Go through the data below. Pull out every line that has the word "href".

*** Input data Section Begins ***

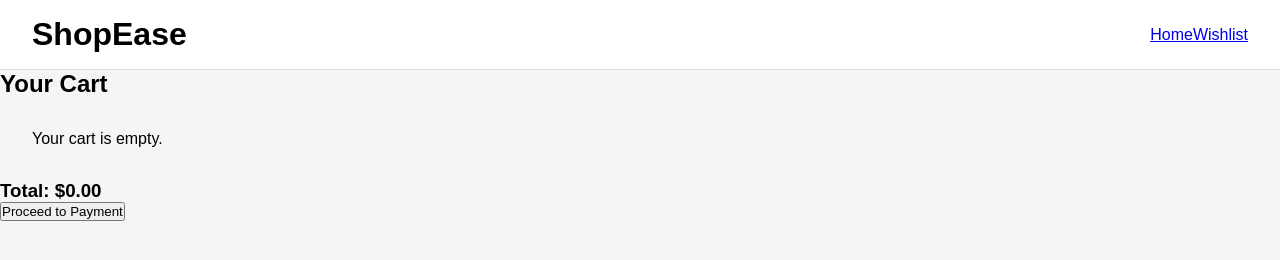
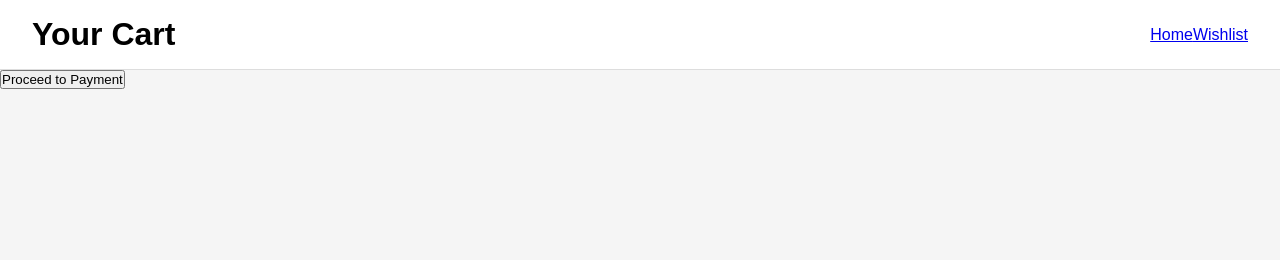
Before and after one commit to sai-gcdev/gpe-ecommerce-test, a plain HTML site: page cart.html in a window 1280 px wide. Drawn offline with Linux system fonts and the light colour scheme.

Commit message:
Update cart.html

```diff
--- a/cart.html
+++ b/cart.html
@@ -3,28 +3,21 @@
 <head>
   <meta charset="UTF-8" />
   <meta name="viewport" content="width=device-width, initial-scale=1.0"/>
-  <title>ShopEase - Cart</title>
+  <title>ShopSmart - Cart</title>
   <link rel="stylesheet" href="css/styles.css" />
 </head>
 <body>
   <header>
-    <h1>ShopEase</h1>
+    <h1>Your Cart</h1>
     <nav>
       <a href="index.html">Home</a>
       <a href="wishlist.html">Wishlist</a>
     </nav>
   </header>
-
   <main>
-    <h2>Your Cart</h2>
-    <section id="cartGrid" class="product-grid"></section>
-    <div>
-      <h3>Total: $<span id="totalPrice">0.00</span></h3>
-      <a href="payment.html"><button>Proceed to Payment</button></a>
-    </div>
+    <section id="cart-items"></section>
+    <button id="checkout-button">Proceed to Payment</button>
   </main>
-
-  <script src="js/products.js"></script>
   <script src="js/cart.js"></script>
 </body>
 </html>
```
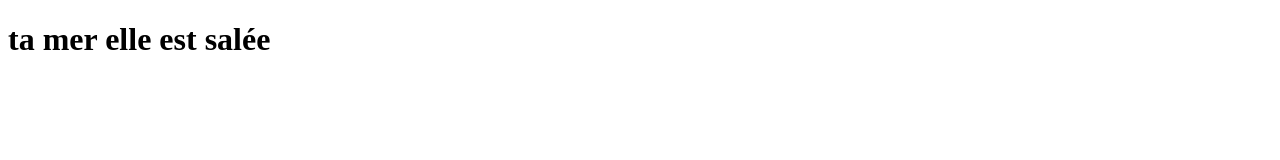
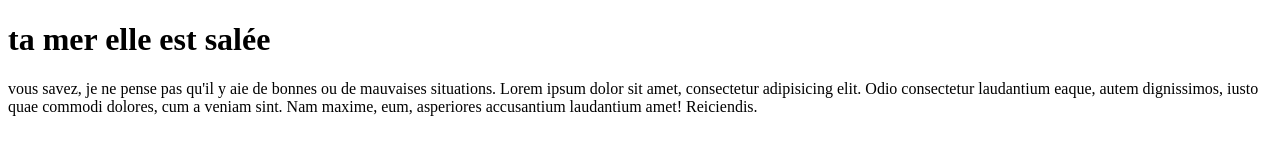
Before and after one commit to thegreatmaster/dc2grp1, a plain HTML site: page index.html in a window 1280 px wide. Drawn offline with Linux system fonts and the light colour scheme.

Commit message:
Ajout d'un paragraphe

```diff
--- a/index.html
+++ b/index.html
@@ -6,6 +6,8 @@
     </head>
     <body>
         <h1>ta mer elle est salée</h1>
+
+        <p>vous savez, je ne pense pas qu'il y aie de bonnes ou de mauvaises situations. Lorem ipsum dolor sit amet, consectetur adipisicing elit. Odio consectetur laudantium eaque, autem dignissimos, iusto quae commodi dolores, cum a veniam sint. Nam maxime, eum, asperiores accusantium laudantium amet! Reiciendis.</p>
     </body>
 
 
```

*** Input data Section Ends ***

**Solution for this exercise**
   <link rel="stylesheet" href="css/styles.css" />
       <a href="index.html">Home</a>
       <a href="wishlist.html">Wishlist</a>
-      <a href="payment.html"><button>Proceed to Payment</button></a>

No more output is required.